“I know,” said Tezuka.
“You heard about me,” said Shusuke. He stayed two feet or so away, as though there was still a barrier between them. “You know what I am.”
Shusuke cocked his head to the side inquisitively. “And?”
Because Shusuke would not come closer, Tezuka closed the distance between them himself. He heard Shusuke’s sharp intake of breath. Tezuka was near enough that he could see the color of Shusuke’s hair, light brown, almost honey-colored. He thought that he could see the colors of Shusuke’s clothing, but those flickered and vanished when he focused on them, so he focused on Shusuke’s eyes instead. “One life,” said Tezuka steadily. “That’s what is given when you’re seen.”
“I foretell the lives given. I don’t cause them,” Shusuke returned.
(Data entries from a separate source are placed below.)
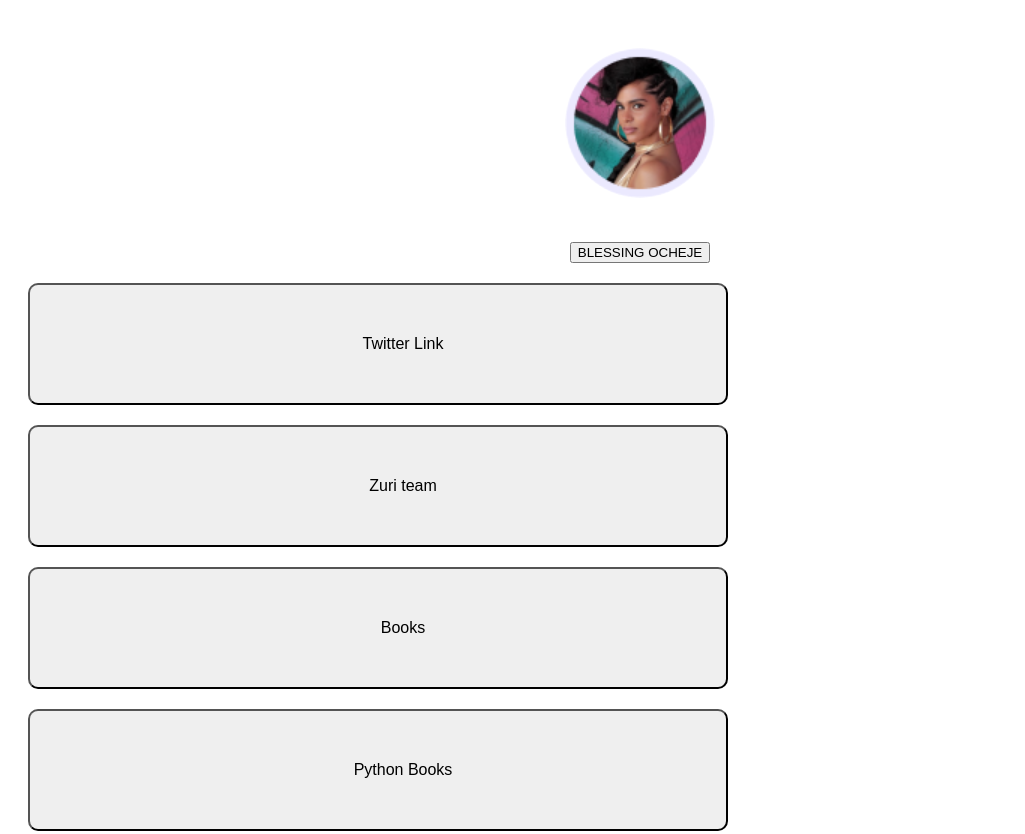
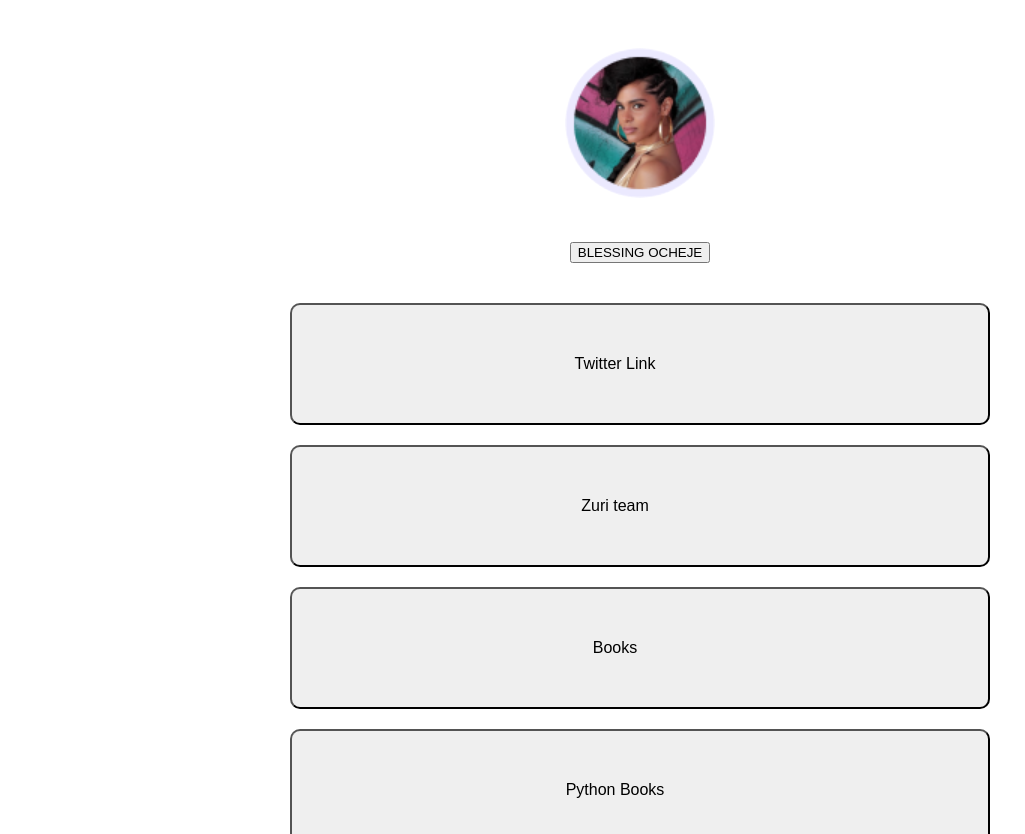
Before and after one commit to blezcode1/hngproject, a plain HTML site: page index.html in a window 1280 px wide. Shown: the top 834 px of the page, without its empty margins (0-1025 px from the left). Drawn offline with nearby package versions, Linux system fonts and the light colour scheme.

Commit message:
changes made

```diff
--- a/styles.css
+++ b/styles.css
@@ -19,8 +19,8 @@ body{
 }
 
 #main-box{
-  /* display: flex; */
-  /* flex-direction: column; */
+  display: flex;
+  flex-direction: column;
   justify-content: center;
   align-items: center;
 
@@ -45,7 +45,7 @@ body{
   padding: 50px;
   border-radius: 10px;
   border-radius: rgb(240, 226, 226);
-  padding-left: 100px;
+  padding-right: 100px;
 }
 
 button:hover {
```
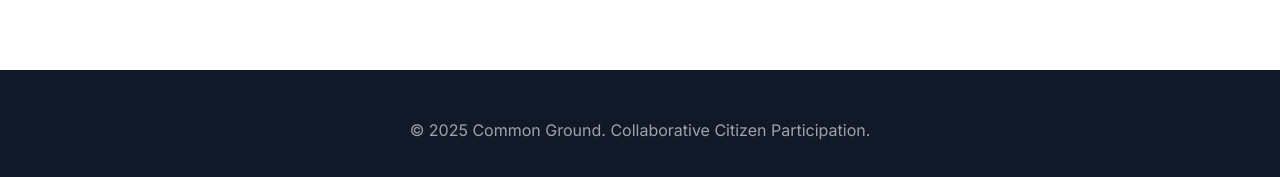
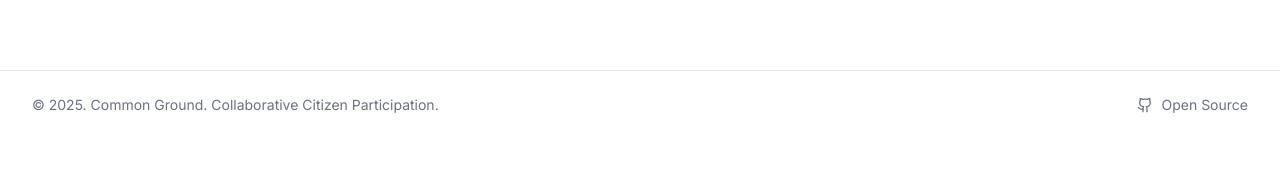
Before and after one commit to LukPle/common_ground, a Next.js app: page / in a window 1280 px wide. Shown: the part 739-916 px from the top of the page. After the commit the page ends 878 px from the top, so only its background shows below. Built offline with nearby package versions, Linux system fonts and the light colour scheme; no server answers.

Commit message:
Updated footer component

```diff
--- a/src/app/projects/[id]/ideas/[ideaId]/page.tsx
+++ b/src/app/projects/[id]/ideas/[ideaId]/page.tsx
@@ -57,7 +57,7 @@ export default async function IdeaDetailPage({ params }: { params: { id: string;
         </nav>
       </div>
 
-      <div className="max-w-7xl mx-auto px-4 sm:px-6 lg:px-8 py-12 sm:py-16">
+      <div className="max-w-7xl mx-auto px-4 sm:px-6 lg:px-8 pt-8 pb-12 sm:pt-10 sm:pb-16">
         <div className="bg-white rounded-2xl shadow-lg border border-gray-100 overflow-hidden">
 
           <div className="relative aspect-[16/10] w-full bg-gray-100">
--- a/src/app/projects/[id]/ideation/page.tsx
+++ b/src/app/projects/[id]/ideation/page.tsx
@@ -199,7 +199,7 @@ export default function ProjectIdeationPage({ params }: { params: { id: string }
         </nav>
       </div>
 
-      <div className="max-w-7xl mx-auto px-4 sm:px-6 lg:px-8 py-12 sm:py-16">
+      <div className="max-w-7xl mx-auto px-4 sm:px-6 lg:px-8 pt-8 pb-12 sm:pt-10 sm:pb-16">
         <div className="bg-white rounded-2xl shadow-lg border border-gray-100 p-8 sm:p-10">
           <div className="max-w-3xl mx-auto">
             <div className="text-center mb-10">
--- a/src/components/footer.tsx
+++ b/src/components/footer.tsx
@@ -1,12 +1,26 @@
 import React from 'react';
+import { Github } from 'lucide-react';
 
 export const Footer = () => {
   return (
-    <footer className="bg-gray-900 text-white py-12 mt-20">
-      <div className="max-w-7xl mx-auto px-4 sm:px-6 lg:px-8 text-center">
-        <p className="text-gray-400">
-          &copy; 2025 Common Ground. Collaborative Citizen Participation.
-        </p>
+    <footer className="bg-white border-t border-gray-200 mt-20">
+      <div className="max-w-7xl mx-auto px-4 sm:px-6 lg:px-8">
+        <div className="flex justify-between items-center py-6">
+          <p className="text-sm text-gray-500">
+            &copy; 2025. Common Ground. Collaborative Citizen Participation.
+          </p>
+
+          <a
+            href="https://github.com/LukPle/common_ground"
+            target="_blank"
+            rel="noopener noreferrer"
+            className="flex items-center gap-2 text-sm text-gray-500 hover:text-gray-900 transition-colors"
+          >
+            <Github className="w-4 h-4" />
+            <span>Open Source</span>
+          </a>
+
+        </div>
       </div>
     </footer>
   );
```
“But there only needs to be one given, once you've foretold it.”
“Yes,” said Shusuke. “That’s true.”
“Then take the only one that belongs to me.” Tezuka leaned down swiftly and kissed Shusuke, kissed death, and found death to be surprisingly warm and welcoming. Somewhere close, much closer than it should have been, Oishi’s eyes widened, Eiji cried out, and Oishi braked hard enough and fast enough to save them from the semitrailer that would probably have crushed one or both of them along with the car. They’d both been more concerned than Tezuka would have thought, and they’d gone out, combing the streets to find him. They sat there for a long time, breathless and afraid, holding hands tightly in the space between the front streets.
Eiji thought of the ghost stories his students had told him and stared into the darkness outside of the car. Oishi glanced in the rear view mirror time and again, because he was almost certain that he’d seen something in them just before their narrow miss. Red eyes, or perhaps blue, he couldn’t say, which was ridiculous, because the two were the farthest things from each other. Eiji didn’t laugh later when Oishi told him, when they were curled up in bed together hoping that the phone would ring and it would be Tezuka, telling them why he’d left so abruptly.
Tezuka drew back, still cradling Shusuke’s face gently in his hands. “Will you accept?”
“Mm.” Shusuke reached up to touch Tezuka’s lips delicately with a finger, his touch so soft that it felt like a butterfly landing. The scent of jasmine was in the air again. Shusuke smiled slowly, sweetly. “How could I possibly refuse?”
Colors flared around them, bright and unbleached by the dark night. Tezuka didn’t notice them. He was too busy covering Shusuke’s mouth with his own again, feeling Shusuke warm and solid in his arms, embracing death as Gershwin’s Rhapsody in Blue played on the radio, the sound of it clear and pure.
No one ever did find Tezuka, though they found his car, abandoned and out of fuel, without a scratch on it. There was nothing to suggest foul play, or even to suggest that he might have been hurt. There were footprints leading away from the car, but they stopped abruptly five feet away, and there were none leading back.
And the children never spoke of seeing the ghost of the crossroads again.